Providing all employees with this brochure, even if you're unaware of any specific situations, lets them know you'll support them if they have a problem.

The ABA provides free copies of the brochure and offers a free Domestic Violence Safety Kit that includes a disk or camera-ready copy of the brochure and additional information. To obtain the brochure or the kit, contact Angela Boykin at (312) 988-6229 or e-mail her at BoykinA@staff.abanet.org

Play It Safe

Small companies can have big-company safety programs.

Workplace accidents can be expensive, both in terms of dollars lost and the human suffering involved. But many companies don't need a full-time safety director, which is why Lanny R. Berke, president of Safety Solutions of Minnesota Inc. in Plymouth, Minnesota, created the External Safety Director (ESD).
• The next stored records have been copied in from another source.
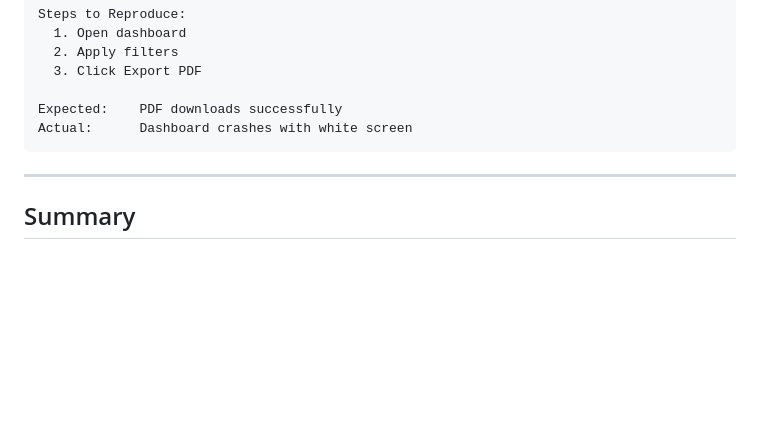
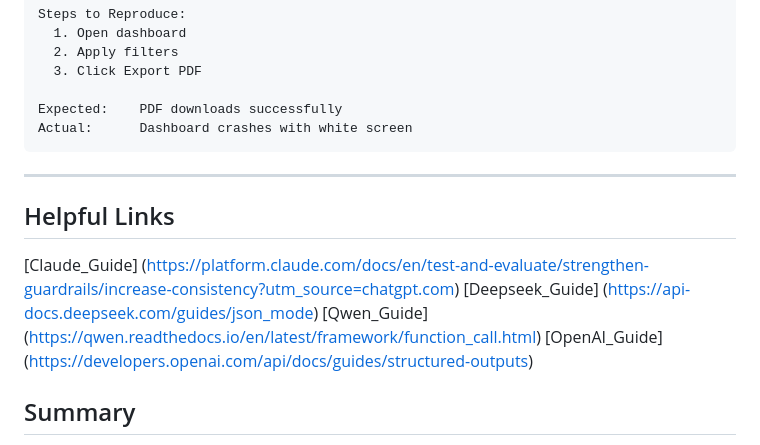
Before and after one commit to cse110-sp26-group1/cse110-sp26-group1, a Markdown page: design-doc/ai-layer-prompt-structure.md, the part around the change. GitHub-like rendering; blank space fills up the shorter version.

Commit message:
docs: add links to output structure research file

```diff
--- a/design-doc/ai-layer-prompt-structure.md
+++ b/design-doc/ai-layer-prompt-structure.md
@@ -318,6 +318,12 @@ Actual:      Dashboard crashes with white screen
 
 ---
 
+## Helpful Links
+[Claude_Guide] (https://platform.claude.com/docs/en/test-and-evaluate/strengthen-guardrails/increase-consistency?utm_source=chatgpt.com)
+[Deepseek_Guide] (https://api-docs.deepseek.com/guides/json_mode)
+[Qwen_Guide] (https://qwen.readthedocs.io/en/latest/framework/function_call.html)
+[OpenAI_Guide] (https://developers.openai.com/api/docs/guides/structured-outputs)
+
 ## Summary
 
 - The prompt always puts context first (raw user report), instruction after
```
According to Berke, hiring an ESD allows a company to have a safety director without hiring a person for that job. Berke's services include safety reviews, workplace safety programs and products, accident and hazardous situation prevention, new product hazard analysis, and training.

Although it's impossible to measure the impact of accidents that don't happen, Berke points out that few companies are immune to the repercussions of potentially crippling litigation after an incident or citations by federal agencies such as the Occupational Safety and Health Administration or Consumer Products Safety Commission.

"I help companies identify and eliminate hazards and risky situations, I develop and establish the programs they need, and I train their employees to keep them going," Berke says. "My intent is to work myself out of a job as quickly as I can."

To find a safety consultant, Berke recommends asking colleagues for recommendations. Then ask candidates for details of what they'll do for you, request and check their references, and evaluate their credentials and experience.

Name Dropping

Should you change your company's name?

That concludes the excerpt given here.